What is the impact of pesticides on the body? Can organic nutrition reduce levels of toxic substances from our urine and generally from our body? A new peer-reviewed study by researchers at the University of Berkeley and the University of California has shown that an organic diet can quickly and dramatically reduce exposure to pesticides in just six days.
All of us are exposed to a cocktail of pesticides and plant protection residues every day, albeit in limited quantities, in virtually every product we consume. From glyphosate and other used herbicides that inevitably remain in the crops and, consequently, in the foods we eat. These minimal residues, added up, end up having in the long run an inevitably not positive impact on our health. Organic products, by definition, are produced without the use of these substances. Can a totally organic diet, make a difference and reduce the levels of pesticides in our bodies?
It is from this question that some American researchers have conducted a peer-reviewed study showing how biological choice can really protect us from exposure to toxic pesticides. The experiment, also conducted in collaboration with the Friends of The Earth association, monitored the pesticide levels of four families living in different parts of the United States. In the first week the 16 participants, adults and children, ate their typical non-organic food diets, while the following week they ate completely organic with products provided by the researchers. Urine samples from each individual participant were taken over the course of these research days, particularly from 14 chemicals representing potential exposure to 40 pesticides, particularly organophosphates, pyrethroids, neonicotinoids and 2.4-D herbicide phoenixes.

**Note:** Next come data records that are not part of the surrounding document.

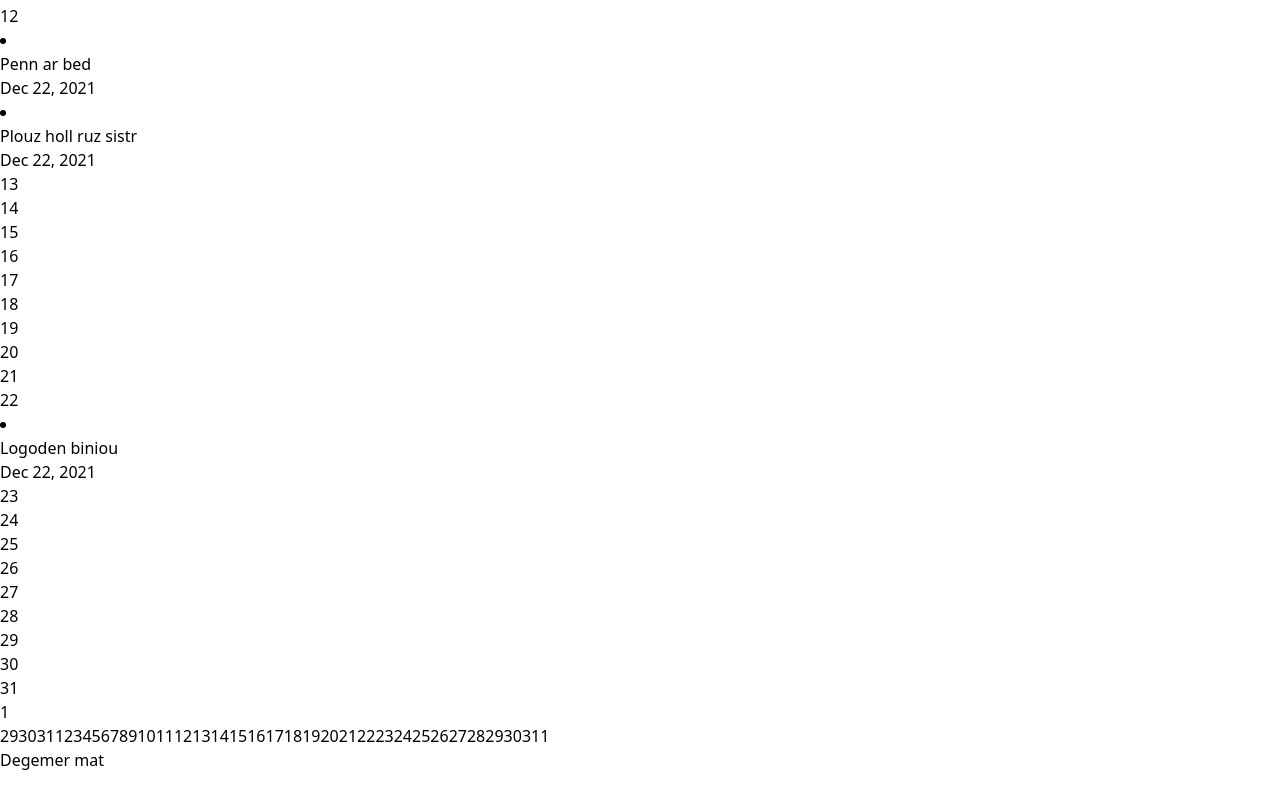
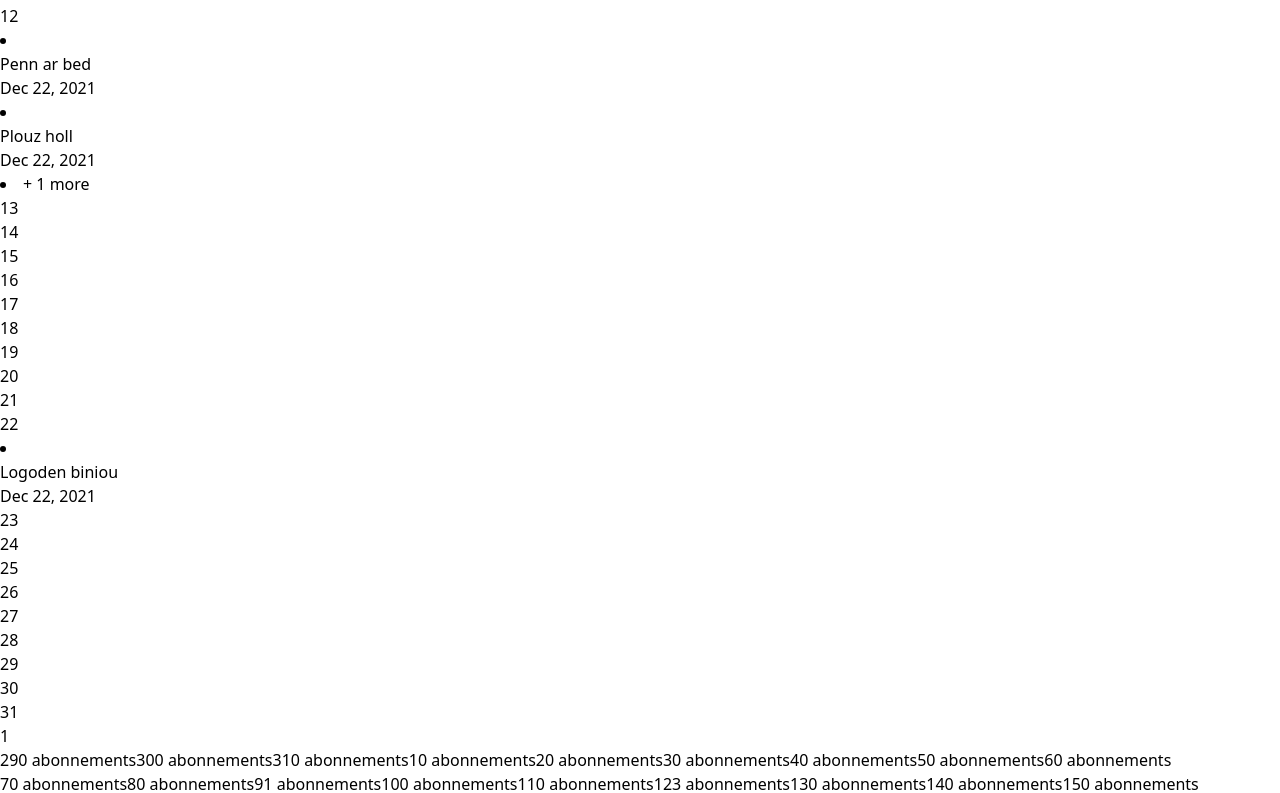
Before and after one commit to Killian-Habasque/suboptimize, a React (Vite) app: page / in a window 1280 px wide. Shown: the part 987-1780 px from the top of the page. Built offline with nearby package versions, Linux system fonts and the light colour scheme.

Commit message:
refacto(subscribe): remove newDays & old tailwindui array

```diff
--- a/src/components/calendar.jsx
+++ b/src/components/calendar.jsx
@@ -9,88 +9,14 @@ import {
 import { add, addDays, eachDayOfInterval, endOfMonth, endOfWeek, format, isSameMonth, isToday, parse, startOfMonth, startOfToday, startOfWeek } from 'date-fns'
 import { useState } from 'react'
 
-const days = [
-  { date: '2021-12-27', events: [] },
-  { date: '2021-12-28', events: [] },
-  { date: '2021-12-29', events: [] },
-  { date: '2021-12-30', events: [] },
-  { date: '2021-12-31', events: [] },
-  { date: '2022-01-01', isCurrentMonth: true, events: [] },
-  { date: '2022-01-02', isCurrentMonth: true, events: [] },
-  {
-    date: '2022-01-03',
-    isCurrentMonth: true,
-    events: [
-      { id: 1, name: 'Design review', time: '10AM', datetime: '2022-01-03T10:00', href: '#' },
-      { id: 2, name: 'Sales meeting', time: '2PM', datetime: '2022-01-03T14:00', href: '#' },
-    ],
-  },
-  { date: '2022-01-04', isCurrentMonth: true, events: [] },
-  { date: '2022-01-05', isCurrentMonth: true, events: [] },
-  { date: '2022-01-06', isCurrentMonth: true, events: [] },
-  {
-    date: '2022-01-07',
-    isCurrentMonth: true,
-    events: [{ id: 3, name: 'Date night', time: '6PM', datetime: '2022-01-08T18:00', href: '#' }],
-  },
-  { date: '2022-01-08', isCurrentMonth: true, events: [] },
-  { date: '2022-01-09', isCurrentMonth: true, events: [] },
-  { date: '2022-01-10', isCurrentMonth: true, events: [] },
-  { date: '2022-01-11', isCurrentMonth: true, events: [] },
-  {
-    date: '2022-01-12',
-    isCurrentMonth: true,
-    isToday: true,
-    events: [{ id: 6, name: "Sam's birthday party", time: '2PM', datetime: '2022-01-25T14:00', href: '#' }],
-  },
-  { date: '2022-01-13', isCurrentMonth: true, events: [] },
-  { date: '2022-01-14', isCurrentMonth: true, events: [] },
-  { date: '2022-01-15', isCurrentMonth: true, events: [] },
-  { date: '2022-01-16', isCurrentMonth: true, events: [] },
-  { date: '2022-01-17', isCurrentMonth: true, events: [] },
-  { date: '2022-01-18', isCurrentMonth: true, events: [] },
-  { date: '2022-01-19', isCurrentMonth: true, events: [] },
-  { date: '2022-01-20', isCurrentMonth: true, events: [] },
-  { date: '2022-01-21', isCurrentMonth: true, events: [] },
-  {
-    date: '2022-01-22',
-    isCurrentMonth: true,
-    isSelected: true,
-    events: [
-      { id: 4, name: 'Maple syrup museum', time: '3PM', datetime: '2022-01-22T15:00', href: '#' },
-      { id: 5, name: 'Hockey game', time: '7PM', datetime: '2022-01-22T19:00', href: '#' },
-    ],
-  },
-  { date: '2022-01-23', isCurrentMonth: true, events: [] },
-  { date: '2022-01-24', isCurrentMonth: true, events: [] },
-  { date: '2022-01-25', isCurrentMonth: true, events: [] },
-  { date: '2022-01-26', isCurrentMonth: true, events: [] },
-  { date: '2022-01-27', isCurrentMonth: true, events: [] },
-  { date: '2022-01-28', isCurrentMonth: true, events: [] },
-  { date: '2022-01-29', isCurrentMonth: true, events: [] },
-  { date: '2022-01-30', isCurrentMonth: true, events: [] },
-  { date: '2022-01-31', isCurrentMonth: true, events: [] },
-  { date: '2022-02-01', events: [] },
-  { date: '2022-02-02', events: [] },
-  { date: '2022-02-03', events: [] },
-  {
-    date: '2022-02-04',
-    events: [{ id: 7, name: 'Cinema with friends', time: '9PM', datetime: '2022-02-04T21:00', href: '#' }],
-  },
-  { date: '2022-02-05', events: [] },
-  { date: '2022-02-06', events: [] },
-]
 
 const subscribes = [
   { id: 4, name: 'Logoden biniou', startDatetime: '2021-12-22', endDatetime: '2026-12-22', billingDay: '22', term: 'monthly', href: '#' },
   { id: 5, name: 'Degemer mat', startDatetime: '2021-12-22', endDatetime: '2026-12-22', billingDay: '09', term: 'monthly', href: '#' },
   { id: 6, name: 'Penn ar bed', startDatetime: '2021-12-22', endDatetime: '2026-12-22', billingDay: '12', term: 'monthly', href: '#' },
-  { id: 7, name: 'Plouz holl ruz sistr', startDatetime: '2021-12-22', endDatetime: '2026-12-22', billingDay: '12', term: 'monthly', href: '#' },
+  { id: 7, name: 'Plouz holl', startDatetime: '2021-12-22', endDatetime: '2026-12-22', billingDay: '12', term: 'monthly', href: '#' },
+  { id: 8, name: 'Ruz sistr', startDatetime: '2021-12-22', endDatetime: '2026-12-22', billingDay: '12', term: 'monthly', href: '#' },
 ]
-
-
-
-const selectedDay = days.find((day) => day.isSelected)
 
 function classNames(...classes) {
   return classes.filter(Boolean).join(' ')
@@ -98,25 +24,15 @@ function classNames(...classes) {
 
 export default function Calendar() {
   let today = startOfToday()
-  let tomorrow = addDays(today, 1);
-  let [selectedDay2, setSelectedDay2] = useState(format(today, 'yyyy-MM-dd'))
-  console.log(selectedDay2)
+  let [selectedDay, setSelectedDay] = useState(format(today, 'yyyy-MM-dd'))
   let [currentMonth, setCurrentMonth] = useState(format(today, 'MMM-yyyy'))
   let firstDayCurrentMonth = parse(currentMonth, 'MMM-yyyy', new Date())
-  console.log(currentMonth)
-  // console.log(today)
-  // let today2 = format(today, 'MMM yyyy')
-  // console.log(today2)
-  let newDays = eachDayOfInterval({
+
+  let days = eachDayOfInterval({
     start: startOfWeek(startOfMonth(firstDayCurrentMonth)),
     end: endOfWeek(endOfMonth(firstDayCurrentMonth))
   })
-  let newDaysDates = newDays.map((day) => ({
-    date: format(day, 'yyyy-MM-dd'),
-    events: []
-  }));
 
-  // console.log(newDaysDates)
   function nextMonth() {
     let firstDayNextMonth = add(firstDayCurrentMonth, { months: 1 })
     setCurrentMonth(format(firstDayNextMonth, 'MMM-yyyy'))
@@ -125,29 +41,6 @@ export default function Calendar() {
     let firstDayNextMonth = add(firstDayCurrentMonth, { months: -1 })
     setCurrentMonth(format(firstDayNextMonth, 'MMM-yyyy'))
   }
-
-
-  // let tomorrow = addDays(today, 1);
-
-  // const formattedToday = format(today, 'yyyy-MM-dd');
-  // const formattedTomorrow = format(tomorrow, 'yyyy-MM-dd');
-
-
-  // newDaysDates.forEach((day) => {
-  //   if (day.date === formattedToday) {
-  //     day.events.push(
-  //       { id: 10, name: 'Meeting with team', time: '3PM', datetime: `${formattedToday}T15:00`, href: '#' },
-  //       { id: 11, name: 'Doctor appointment', time: '5PM', datetime: `${formattedToday}T17:00`, href: '#' }
-  //     );
-  //   }
-  //   if (day.date === formattedTomorrow) {
-  //     day.events.push(
-  //       { id: 12, name: 'Project deadline', time: '11AM', datetime: `${formattedTomorrow}T11:00`, href: '#' },
-  //       { id: 13, name: 'Call with client', time: '4PM', datetime: `${formattedTomorrow}T16:00`, href: '#' }
-  //     );
-  //   }
-  //   // console.log(day)
-  // });
 
   return (
     <div className="lg:flex lg:h-full lg:flex-col">
@@ -333,27 +226,27 @@ export default function Calendar() {
         </div>
         <div className="flex bg-gray-200 text-xs leading-6 text-gray-700 lg:flex-auto">
           <div className="hidden w-full lg:grid lg:grid-cols-7 lg:grid-rows-6 lg:gap-px">
-            {newDaysDates.map((day) => (
+            {days.map((day) => (
               <div
-                onClick={() => setSelectedDay2(day.date)}
-                key={day.date.toString()}
+                onClick={() => setSelectedDay(day)}
+                key={day.toString()}
                 className={classNames(
-                  isSameMonth(day.date, today) ? 'bg-white' : 'bg-gray-50 text-gray-500',
+                  isSameMonth(day, today) ? 'bg-white' : 'bg-gray-50 text-gray-500',
                   'relative px-3 py-2',
                 )}
               >
                 <time
-                  dateTime={format(day.date, 'yyyy-MM-dd')}
+                  dateTime={format(day, 'yyyy-MM-dd')}
                   className={
-                    isToday(day.date)
+                    isToday(day)
                       ? 'flex h-6 w-6 items-center justify-center rounded-full bg-indigo-600 font-semibold text-white'
                       : undefined
                   }
                 >
-                  {format(day.date, 'd')}
+                  {format(day, 'd')}
                 </time>
                 {subscribes
-                  .filter((subscribe) => subscribe.billingDay === format(day.date, 'dd'))
+                  .filter((subscribe) => subscribe.billingDay === format(day, 'dd'))
                   .slice(0, 2)
                   .map((subscribe) => (
                     <li key={subscribe.id}>
@@ -370,52 +263,60 @@ export default function Calendar() {
                       </a>
                     </li>
                   ))}
-                {subscribes.filter((subscribe) => subscribe.billingDay === format(day.date, 'dd')).length > 2 && (
+                {subscribes.filter((subscribe) => subscribe.billingDay === format(day, 'dd')).length > 2 && (
                   <li className="text-gray-500">
-                    + {subscribes.filter((subscribe) => subscribe.billingDay === format(day.date, 'dd')).length - 2} more
+                    + {subscribes.filter((subscribe) => subscribe.billingDay === format(day, 'dd')).length - 2} more
                   </li>
                 )}
               </div>
             ))}
           </div>
 
-
           <div className="isolate grid w-full grid-cols-7 grid-rows-6 gap-px lg:hidden">
-            {newDaysDates.map((day) => (
-
+            {days.map((day) => (
               <button
-                key={day.date}
+                onClick={() => setSelectedDay(day)}
+                key={day}
                 type="button"
                 className={classNames(
-                  isSameMonth(day.date, today)  ? 'bg-white' : 'bg-gray-50',
-                  ((day.date === selectedDay2) || isToday(day.date)) && 'font-semibold',
-                  (day.date === selectedDay2) && 'text-white',
-                  !(day.date === selectedDay2) && isToday(day.date) && 'text-indigo-600',
-                  !(day.date === selectedDay2)&& isSameMonth(day.date, today)  && !isToday(day.date) && 'text-gray-900',
-                  !(day.date === selectedDay2) && !isSameMonth(day.date, today)  && !isToday(day.date) && 'text-gray-500',
+                  isSameMonth(day, today) ? 'bg-white' : 'bg-gray-50',
+                  ((day === selectedDay) || isToday(day)) && 'font-semibold',
+                  (day === selectedDay) && 'text-white',
+                  !(day === selectedDay) && isToday(day) && 'text-indigo-600',
+                  !(day === selectedDay) && isSameMonth(day, today) && !isToday(day) && 'text-gray-900',
+                  !(day === selectedDay) && !isSameMonth(day, today) && !isToday(day) && 'text-gray-500',
                   'flex h-14 flex-col px-3 py-2 hover:bg-gray-100 focus:z-10',
                 )}
               >
-                {console.log(!(day.date === selectedDay2))}
                 <time
-                  dateTime={day.date}
+                  dateTime={day}
                   className={classNames(
-                    (day.date === selectedDay2) && 'flex h-6 w-6 items-center justify-center rounded-full',
-                    (day.date === selectedDay2) && isToday(day.date) && 'bg-indigo-600',
-                    (day.date === selectedDay2) && !isToday(day.date) && 'bg-gray-900',
+                    'flex h-6 w-6 items-center justify-center rounded-full',
+                    (day === selectedDay) && isToday(day) && 'bg-indigo-600',
+                    (day === selectedDay) && !isToday(day) && 'bg-gray-900',
                     'ml-auto',
                   )}
                 >
-                  {day.date.split('-').pop().replace(/^0/, '')}
+                  {format(day, 'd')}
                 </time>
-                {/* <span className="sr-only">{day.events.length} events</span> */}
-                {/* {day.events.length > 0 && (
+
+                <span className="sr-only">
+                  {subscribes.filter((subscribe) => subscribe.billingDay === format(day, 'dd')).length} abonnements
+                </span>
+                {subscribes.filter((subscribe) => subscribe.billingDay === format(day, 'dd')).length > 0 && (
                   <span className="-mx-0.5 mt-auto flex flex-wrap-reverse">
-                    {day.events.map((event) => (
-                      <span key={event.id} className="mx-0.5 mb-1 h-1.5 w-1.5 rounded-full bg-gray-400" />
-                    ))}
+                    {subscribes
+                      .filter((subscribe) => subscribe.billingDay === format(day, 'dd'))
+                      .slice(0, 2)
+                      .map((subscribe) => (
+                        <span
+                          key={subscribe.id}
+                          className="mx-0.5 mb-1 h-1.5 w-1.5 rounded-full bg-blue-400"
+                          title={subscribe.name}
+                        />
+                      ))}
                   </span>
-                )} */}
+                )}
               </button>
             ))}
           </div>
@@ -425,7 +326,7 @@ export default function Calendar() {
       <div className="px-4 py-10 sm:px-6">
         <ol className="divide-y divide-gray-100 overflow-hidden rounded-lg bg-white text-sm shadow ring-1 ring-black ring-opacity-5">
           {subscribes
-            .filter((subscribe) => subscribe.billingDay === format(selectedDay2, 'dd'))
+            .filter((subscribe) => subscribe.billingDay === format(selectedDay, 'dd'))
             .map((subscribe) => (
               <li key={subscribe.id} className="group flex p-4 pr-6 focus-within:bg-gray-50 hover:bg-gray-50">
                 <div className="flex-auto">
```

The results were surprising: as the graphs also show, the levels of all the chemicals detected dropped dramatically in just six days of a biological diet with an average of -60.5% and with a range between 37% and 95% depending on the compound. In particular, the class of pesticides, nerve agents called organophosphates, such as malathion (MDA) and chlorpyrifos (TCPy) fell by 95% and 61% respectively. Chlorpyrifos is a neurotoxic pesticide that has recently been linked to increased rates of autism and learning difficulties in children.
In short, as the analysis concludes:
“The biological diet has been associated with significant reductions in the urinary excretion of numerous metabolites of plant protection products and parental compounds. This study adds to a growing body of literature that indicates that a biological diet can reduce exposure to a range of active substances in children and adults. Further research is needed to assess dietary exposure to neonicotinoids, which are currently the most widely used class of insecticides in the world.”
Currently, despite the expansion and continued growth of the organic sector, even in Italy, there remain many doubts and especially scepticism on the part of consumers who too often tend to remember only “the scams” and the high price of organic products, but forget that choosing organic means investing in their own health and that of the environment.